In a previous post, I talked about how all my old NES manuals were thrown away years ago and I never forgot about it. Most people don’t even give it a second thought, but for me, reading through a manual after opening the plastic was all part of the experience. If you grew up in the age of ‘no manuals’, you’ll never quite know the feeling I’m talking about.
Complete Gaming Experiences
This might shock most readers, but video games used to be complete when shipped to retail stores. I know, it sounds far-fetched, but it’s true. When you bought a game back in the day, it was a completed journey from start to finish. There were no patches, DLC, or updates. What you bought was what you got.
More often than not, it seems we are getting games today that are shells of what they should be. Experiences shipped with minimal content to satiate appetites, but little in the way of great gameplay; I’m looking at you No Man’s Sky! It’s not until updates and DLC (free or paid), the games grow into robust playable titles. Not all DLC is bad mind you, but when a game is sold to consumers that’s half-finished that’s where I draw the line.

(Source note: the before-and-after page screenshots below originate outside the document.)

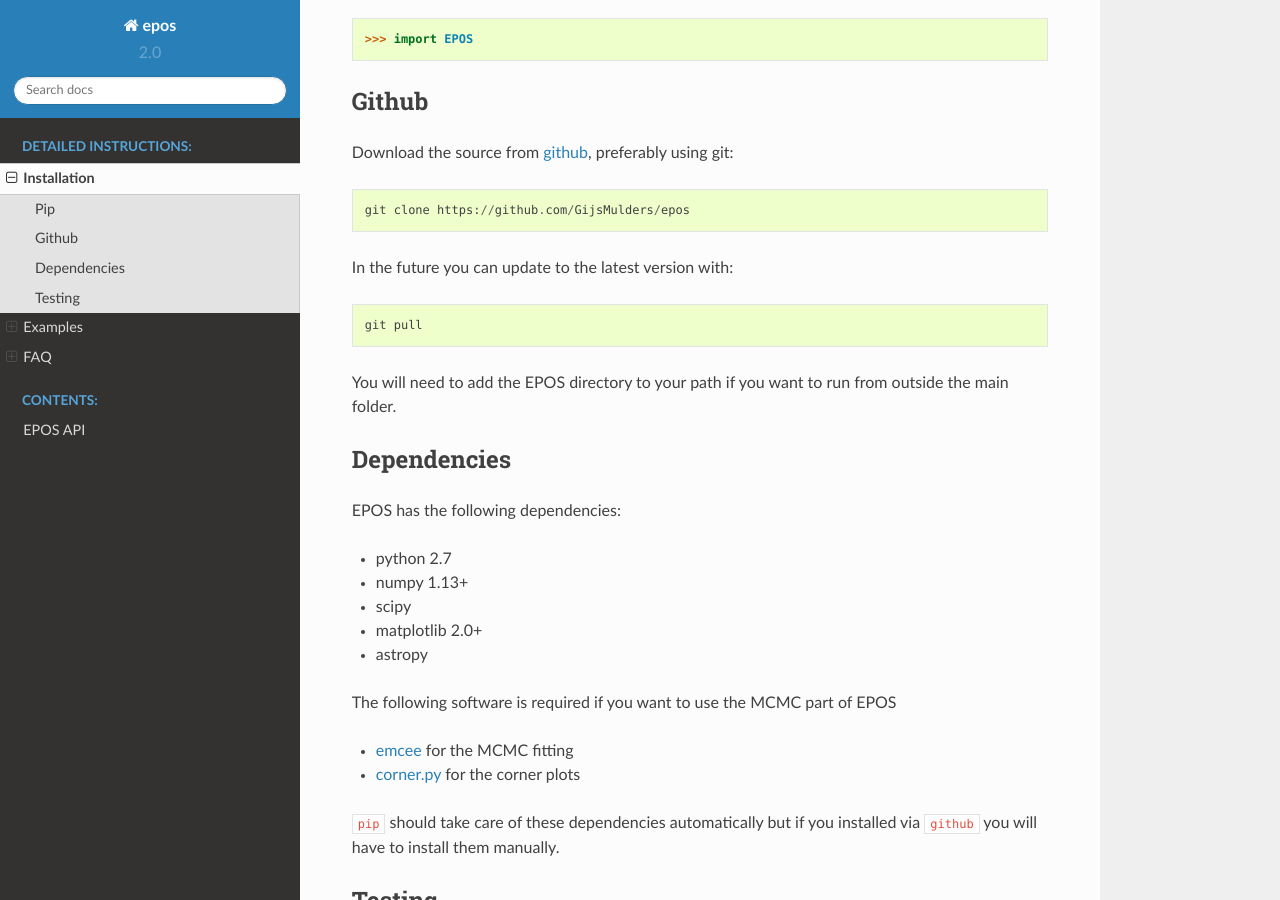
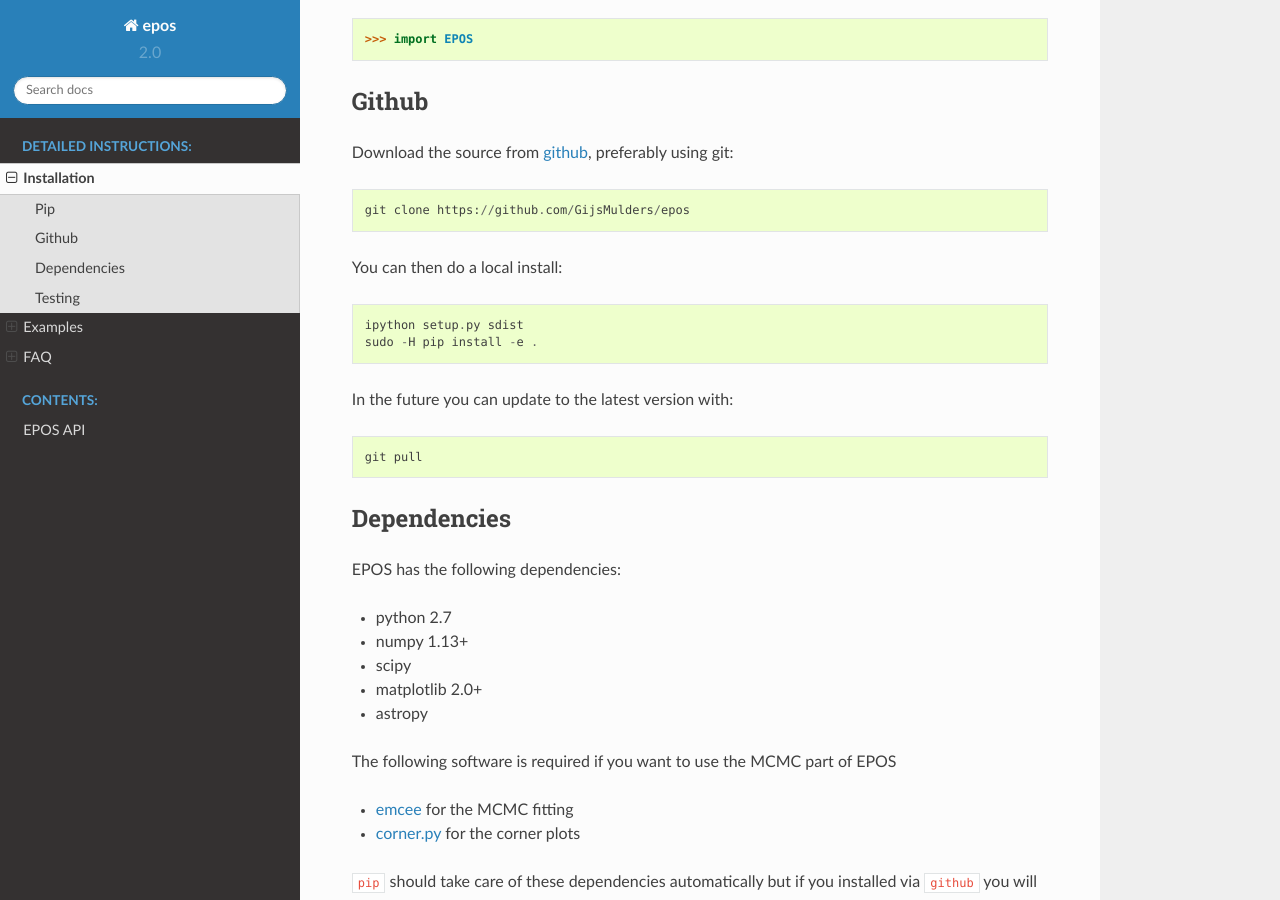
Before and after one commit to GijsMulders/epos, a Sphinx documentation site: the page built from docs/instructions.rst, in a window 1280 px wide and 900 px high, scrolled down 477 px. Built offline with Sphinx 7.4.7 and the Read the Docs theme 2.0.0, drawn with Linux system fonts in a browser that asks for light colours.

```diff
--- a/docs/index.rst
+++ b/docs/index.rst
@@ -5,6 +5,12 @@
 
 EPOS
 ==============================================
+
+.. image:: https://img.shields.io/badge/ascl-1909.013-blue.svg?colorB=262255
+   :target: http://ascl.net/1909.013
+
+.. image:: https://zenodo.org/badge/132065382.svg
+   :target: https://zenodo.org/badge/latestdoi/132065382
 
 the Exoplanet Population Observation Simulator
 ----------------------------------------------
--- a/docs/instructions.rst
+++ b/docs/instructions.rst
@@ -25,11 +25,14 @@ Download the source from `github <https://github.com/GijsMulders/epos>`_, prefer
 
    git clone https://github.com/GijsMulders/epos
 
+You can then do a local install::
+
+   ipython setup.py sdist
+   sudo -H pip install -e .
+
 In the future you can update to the latest version with::
 
    git pull
-
-You will need to add the EPOS directory to your path if you want to run from outside the main folder.
 
 Dependencies
 ------------
```
Also changed, not shown: README.md (+3 -0 lines).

I miss the time when I could buy a game and know that it was a fully fleshed out adventure.
The Days When Multiplayer Gaming Was Not The Main Focus
In the world of video gaming, multiplayer used to take a back seat to single-player missions. When I was growing up, the only multiplayer you really found was on PC with RTS games like StarCraft and Command and Conquer. Consoles didn’t have much in the way of online play aside from split-screen co-op.
Gaming today doesn’t just put an emphasis on multiplayer, it seems to prioritize it. I understand that’s where the money comes into play, but what about those of us who want a really in-depth solo experience? Why does everything have to be so multiplayer focused all the time? I’ve been playing The Last of Us Remastered in preparation for the sequel, and it’s an incredible solo adventure. There’s no major focus on multiplayer, no leader boards, nothing but me and the world I’m exploring. It’s an incredible game.
Multiplayer games have their place and they bring players from all over the world together. It’s an amazing technology that I could never have dreamed about when I was a kid. I just wish sometimes we didn’t focus on it all the time.
The Anticipation Of A New Gaming System
Is it just me or has excitement for a next-gen system release lessened over the years? NES to SNES was a big leap. SNES to N64 was even bigger. PS1 To PS2 was huge and Xbox to the 360 was incredible. With the next PlayStation and Xbox offerings on the horizon, I feel little to no anticipation. I am sure the improvements will be great, but I’m skeptical of how revolutionary they will be.
I used to get excited when I learned about a new system in the works. There was a real sense of evolution with each generation. However, when you’re going from a PS4 to a PS4 Pro, it’s like upgrading to first-class from Business. Sure, the amenities are slightly nicer, but they both serve champagne. With the PS5 headed to living rooms everywhere, it will undoubtedly be great, but I’m good sticking with the luxury of my PS4 for now.
And the List Continues…
There you have it, folks. Just a few things I miss about gaming back in the day. You can still play games split-screen co-op and there are amazing single-player titles, but it all feels different. I’m curious to see what are some things you miss about gaming when you were growing up. Let’s commiserate together with the loss of our favorite experiences.